Mequon, Wis., farrier Red Renchin says it isn't enough to create a business plan, but you have to continually analyze it. He likes to review his business the first week of January. He compiles his income and expense records from the previous year. He also examines his client list.
"I determine if I am happy with the business, if it has grown," explains the Wisconsin shoer. "Did I spend too much money? Do I want to add new and better clients, while getting rid of some others?
"Make the decisions and stick to them. Are you happy with the clients you have? Early in your career you will likely have less desirable clients. But as you progress, you can jettison those clients."
Firing a client can be an awkward situation. Renchin gives the client advance notice and tries to line up a different farrier who would assume the duties. But be prepared for the negative comments. "If you want your business to grow, when it is time to move on, then it is time to move on," he says.
And while a business plan is something that is often altered, never forget the end of your career, no matter how distant it may seem. Factor retirement into your business plan. You can't depend on anyone but yourself for a comfortable retirement. Unfortunately, thoughts of retirement will often come at the time when some shoers have very few horses left in their backs.

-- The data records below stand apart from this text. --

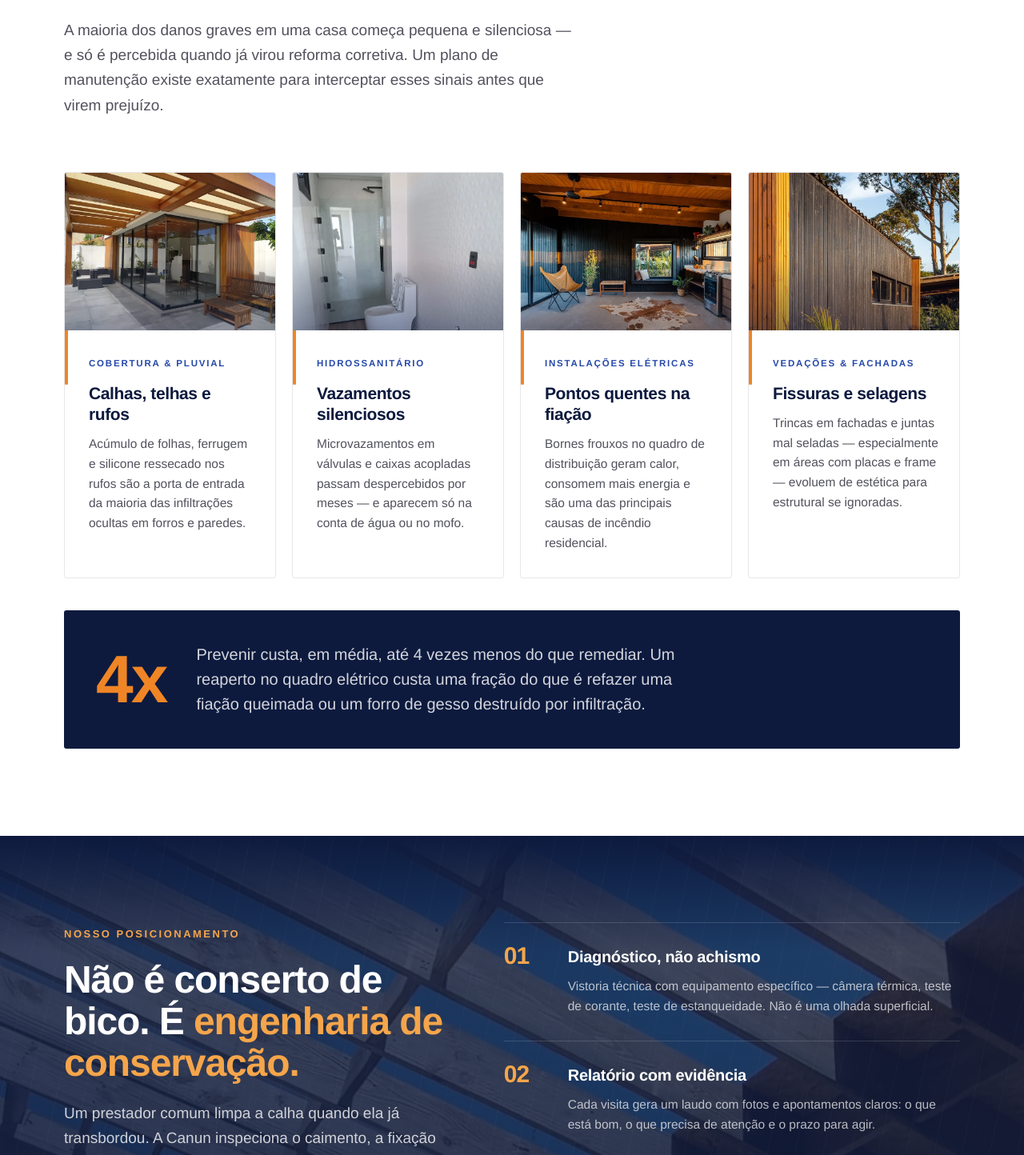
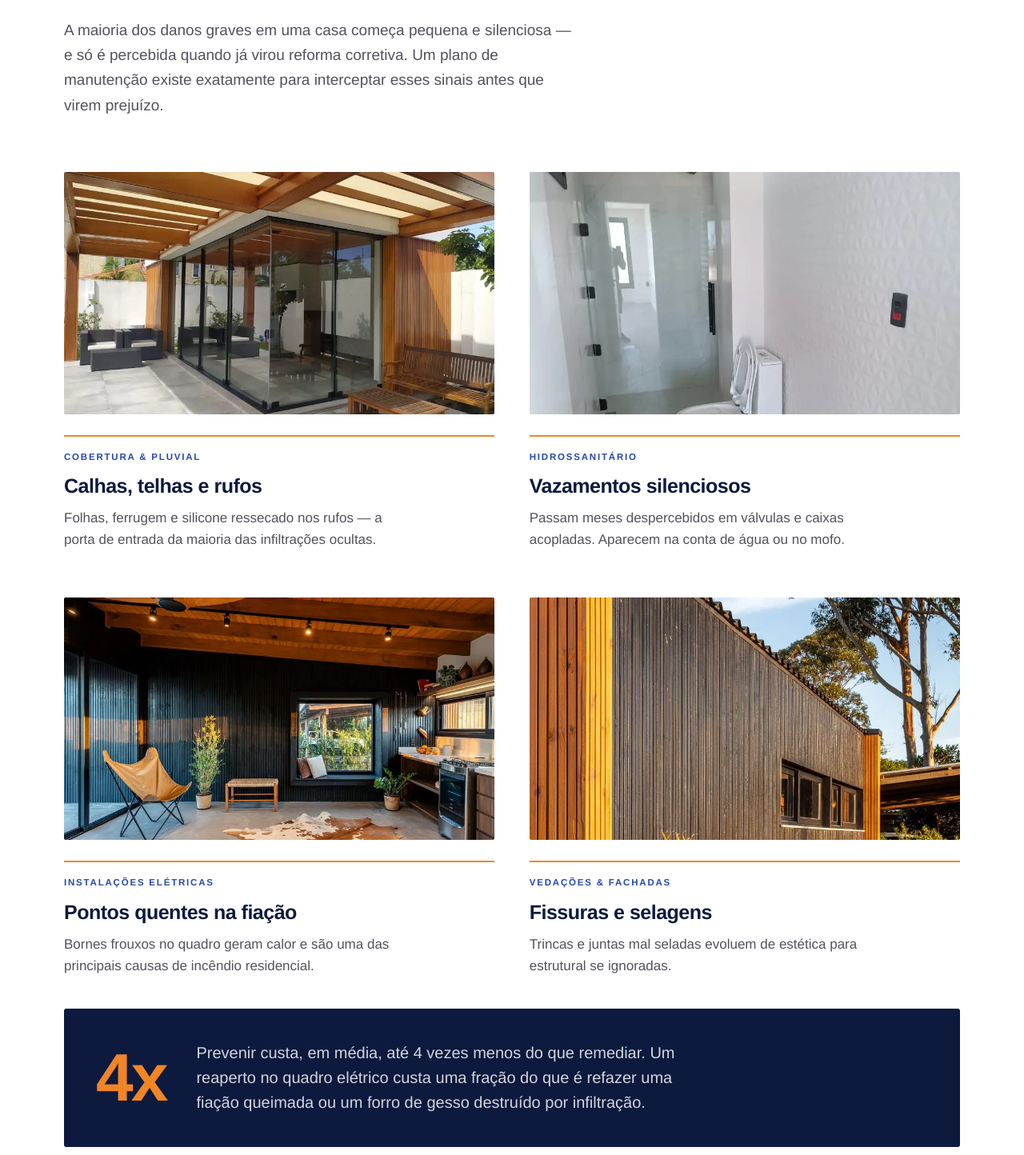
Before and after one commit to buildvplayground/canun-lp, a PHP site: page / in a window 1280 px wide. Shown: the part 1287-2731 px from the top of the page at 80% size. Run offline with PHP 8.4, Linux system fonts and the light colour scheme; some libraries are stand-ins or nearby versions.

Commit message:
Redesenha "O custo do silêncio" com mais respiro
Os 4 cards ficavam com ~285px numa grade de 4 colunas: a foto encolhia,
o texto quebrava em 5-6 linhas e o conjunto ficava apertado.

- Grade passa a 2x2 (1 coluna abaixo de 720px). Card vai de 285px para
  536px e a foto de 4:3 para 16:9, com 536x302 no desktop.
- Sai a moldura: os blocos não são clicáveis, então a caixa com borda,
  sombra e hover-lift só consumia espaço. Ficam foto, filete laranja,
  tag, título e texto.
- Copy encurtada (~135 para ~90 caracteres), sem introduzir informação
  que não esteja nos slides da apresentação.

Medido: título em 1 linha e texto em 2 de 1024 a 1920px (3 linhas em
tela estreita). Overflow horizontal 0 em todas as larguras.

Co-Authored-By: Claude Opus 5 (1M context) <noreply@anthropic.com>

```diff
--- a/deploy-vercel/index.html
+++ b/deploy-vercel/index.html
@@ -123,38 +123,31 @@ height="0" width="0" style="display:none;visibility:hidden"></iframe></noscript>
     </div>
     <div class="risk-grid">
       <article class="risk reveal">
-        <div class="risk__media"><img src="assets/img/risco-cobertura.webp" alt="Cobertura com estrutura de vigas aparentes e telhado translúcido em obra da Canun" loading="lazy" decoding="async" width="900" height="675"></div>
-        <div class="risk__body">
+        <div class="risk__media"><img src="assets/img/risco-cobertura.webp" alt="Cobertura com estrutura de vigas aparentes e telhado translúcido em obra da Canun" loading="lazy" decoding="async" width="900" height="506"></div>
         <span class="risk__tag">Cobertura &amp; Pluvial</span>
         <h3>Calhas, telhas e rufos</h3>
-          <p>Acúmulo de folhas, ferrugem e silicone ressecado nos rufos são a porta de entrada da maioria das infiltrações ocultas em forros e paredes.</p>
-        </div>
+        <p>Folhas, ferrugem e silicone ressecado nos rufos — a porta de entrada da maioria das infiltrações ocultas.</p>
       </article>
       <article class="risk reveal" data-delay="1">
-        <div class="risk__media"><img src="assets/img/risco-hidrossanitario.webp" alt="Banheiro em obra entregue pela Canun — área fria sujeita a microvazamentos" loading="lazy" decoding="async" width="900" height="675"></div>
-        <div class="risk__body">
+        <div class="risk__media"><img src="assets/img/risco-hidrossanitario.webp" alt="Banheiro em obra entregue pela Canun — área fria sujeita a microvazamentos" loading="lazy" decoding="async" width="900" height="506"></div>
         <span class="risk__tag">Hidrossanitário</span>
         <h3>Vazamentos silenciosos</h3>
-          <p>Microvazamentos em válvulas e caixas acopladas passam despercebidos por meses — e aparecem só na conta de água ou no mofo.</p>
-        </div>
+        <p>Passam meses despercebidos em válvulas e caixas acopladas. Aparecem na conta de água ou no mofo.</p>
       </article>
       <article class="risk reveal" data-delay="2">
-        <div class="risk__media"><img src="assets/img/risco-eletrica.webp" alt="Forro de madeira com trilho de iluminação em residência entregue pela Canun" loading="lazy" decoding="async" width="900" height="675"></div>
-        <div class="risk__body">
+        <div class="risk__media"><img src="assets/img/risco-eletrica.webp" alt="Forro de madeira com trilho de iluminação em residência entregue pela Canun" loading="lazy" decoding="async" width="900" height="506"></div>
         <span class="risk__tag">Instalações Elétricas</span>
         <h3>Pontos quentes na fiação</h3>
-          <p>Bornes frouxos no quadro de distribuição geram calor, consomem mais energia e são uma das principais causas de incêndio residencial.</p>
-        </div>
+        <p>Bornes frouxos no quadro geram calor e são uma das principais causas de incêndio residencial.</p>
       </article>
       <article class="risk reveal" data-delay="3">
-        <div class="risk__media"><img src="assets/img/risco-fachada.webp" alt="Fachada ripada em madeira com juntas e selagens expostas ao tempo" loading="lazy" decoding="async" width="900" height="675"></div>
-        <div class="risk__body">
+        <div class="risk__media"><img src="assets/img/risco-fachada.webp" alt="Fachada ripada em madeira com juntas e selagens expostas ao tempo" loading="lazy" decoding="async" width="900" height="506"></div>
         <span class="risk__tag">Vedações &amp; Fachadas</span>
         <h3>Fissuras e selagens</h3>
-          <p>Trincas em fachadas e juntas mal seladas — especialmente em áreas com placas e frame — evoluem de estética para estrutural se ignoradas.</p>
-        </div>
+        <p>Trincas e juntas mal seladas evoluem de estética para estrutural se ignoradas.</p>
       </article>
     </div>
+
     <div class="stat-band reveal">
       <span class="stat-band__num" data-count="4" data-suffix="x">4x</span>
       <p>Prevenir custa, em média, até 4 vezes menos do que remediar. Um reaperto no quadro elétrico custa uma fração do que é refazer uma fiação queimada ou um forro de gesso destruído por infiltração.</p>
@@ -473,7 +466,8 @@ height="0" width="0" style="display:none;visibility:hidden"></iframe></noscript>
   <button class="lb__nav lb__next" id="lbNext" type="button" aria-label="Próxima foto">
     <svg viewBox="0 0 24 24" fill="none" stroke="currentColor" stroke-width="2.5" stroke-linecap="round" stroke-linejoin="round" aria-hidden="true"><path d="M9 18l6-6-6-6"/></svg>
   </button>
-  <div class="lb__stage"><img class="lb__img" id="lbImg" src="" alt=""></div>
+  <!-- sem src inicial: <img src=""> faz o navegador requisitar o próprio documento -->
+  <div class="lb__stage"><img class="lb__img" id="lbImg" alt=""></div>
   <div class="lb__footer">
     <span class="lb__counter" id="lbCounter"></span>
   </div>
--- a/deploy-vercel/styles.css
+++ b/deploy-vercel/styles.css
@@ -314,37 +314,31 @@ button { font-family: inherit; cursor: pointer; }
 @keyframes marquee { from { transform: translateX(0); } to { transform: translateX(-50%); } }
 
 /* ============================ RISCOS ============================ */
+/* Blocos editoriais 2x2 — sem caixa, sem sombra. Como não são clicáveis, a moldura
+   só roubava espaço; a foto e o filete já delimitam cada item. */
 .risk-grid {
-  display: grid; grid-template-columns: repeat(4, minmax(0, 1fr));
-  gap: 20px;
+  display: grid; grid-template-columns: repeat(2, minmax(0, 1fr));
+  gap: clamp(40px, 4.6vw, 60px) clamp(28px, 3.4vw, 48px);
 }
-.risk {
-  position: relative; background: var(--white);
-  border: 1px solid var(--gray-200); border-radius: var(--r-md);
-  overflow: hidden; display: flex; flex-direction: column;
-  transition: transform .3s var(--ease), box-shadow .3s var(--ease), border-color .3s var(--ease);
+.risk__media {
+  position: relative; aspect-ratio: 16 / 9; overflow: hidden;
+  background: var(--gray-100); border-radius: var(--r-sm);
 }
-.risk__media { position: relative; aspect-ratio: 4 / 3; overflow: hidden; background: var(--gray-100); }
-.risk__media img { width: 100%; height: 100%; object-fit: cover; transition: transform .6s var(--ease); }
-.risk__media::after {
-  content: ""; position: absolute; inset: auto 0 0 0; height: 46%;
-  background: linear-gradient(to top, rgba(13,26,62,0.42), transparent);
-}
-.risk:hover .risk__media img { transform: scale(1.05); }
-.risk__body { position: relative; padding: 26px 26px 30px 30px; flex: 1; }
-.risk__body::before {
-  content: ""; position: absolute; left: 0; top: 0; bottom: 0; width: 4px;
-  background: var(--orange-500); transform: scaleY(.22); transform-origin: top;
-  transition: transform .45s var(--ease);
-}
-.risk:hover { transform: translateY(-4px); box-shadow: var(--shadow-md); border-color: var(--blue-200); }
-.risk:hover .risk__body::before { transform: scaleY(1); }
+.risk__media img { width: 100%; height: 100%; object-fit: cover; }
 .risk__tag {
+  display: block; margin-top: 26px; padding-top: 16px;
+  border-top: 2px solid var(--orange-500);
   font-size: 11.5px; font-weight: 700; letter-spacing: 1.8px; text-transform: uppercase;
   color: var(--blue-600);
 }
-.risk h3 { font-size: 21px; color: var(--blue-950); margin-top: 12px; letter-spacing: -.4px; line-height: 1.25; }
-.risk p { font-size: 15.5px; color: var(--gray-600); margin-top: 12px; line-height: 1.6; }
+.risk h3 {
+  font-size: clamp(21px, 2.1vw, 25px); color: var(--blue-950);
+  margin-top: 12px; letter-spacing: -.5px; line-height: 1.2;
+}
+.risk p {
+  font-size: clamp(15.5px, 1.5vw, 17px); color: var(--gray-600);
+  margin-top: 12px; line-height: 1.6; max-width: 46ch;
+}
 
 .stat-band {
   display: flex; align-items: center; gap: clamp(20px, 3vw, 38px);
@@ -592,7 +586,7 @@ button { font-family: inherit; cursor: pointer; }
 /* ============================ RESPONSIVO ============================ */
 @media (max-width: 1100px) {
   /* 4 itens: 3 colunas deixaria 1 card órfão — vai direto para 2x2 */
-  .risk-grid, .steps { grid-template-columns: repeat(2, minmax(0, 1fr)); }
+  .steps { grid-template-columns: repeat(2, minmax(0, 1fr)); }
 }
 
 @media (max-width: 900px) {
@@ -605,6 +599,10 @@ button { font-family: inherit; cursor: pointer; }
   .crono__row { grid-template-columns: 128px 1fr; }
   .crono__act { grid-column: 1 / -1; }
   .footer__top { grid-template-columns: 1fr; gap: 34px; }
+}
+
+@media (max-width: 720px) {
+  .risk-grid { grid-template-columns: 1fr; }
 }
 
 @media (max-width: 900px) {
@@ -631,7 +629,7 @@ button { font-family: inherit; cursor: pointer; }
   .btn { letter-spacing: .5px; padding: 16px 22px; }
   .btn--lg { padding: 18px 24px; font-size: 14.5px; }
   .header__logo img { height: 28px; }
-  .risk-grid, .steps { grid-template-columns: 1fr; }
+  .steps { grid-template-columns: 1fr; }
   .hero { min-height: 0; padding: 76px 0 76px; }
   .cred-band__inner { grid-template-columns: 1fr; gap: 18px; }
   .cred-band { padding: 26px 0 28px; }
```
Also changed, not shown: PROJETO.md (+21 -2 lines), deploy-wordpress/public_html/manutencao-preventiva/index.html (+11 -17 lines), deploy-wordpress/public_html/manutencao-preventiva/styles.css (+24 -26 lines), state.json (+8 -2 lines). Lines whose indentation alone changed are shown as unchanged.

"The most tragic thing is to see a person who is at the end of a career and has to continue to shoe horses not because he wants to, but has to," says Renchin. "There is a lifetime of work with, unfortunately, nothing to show for it."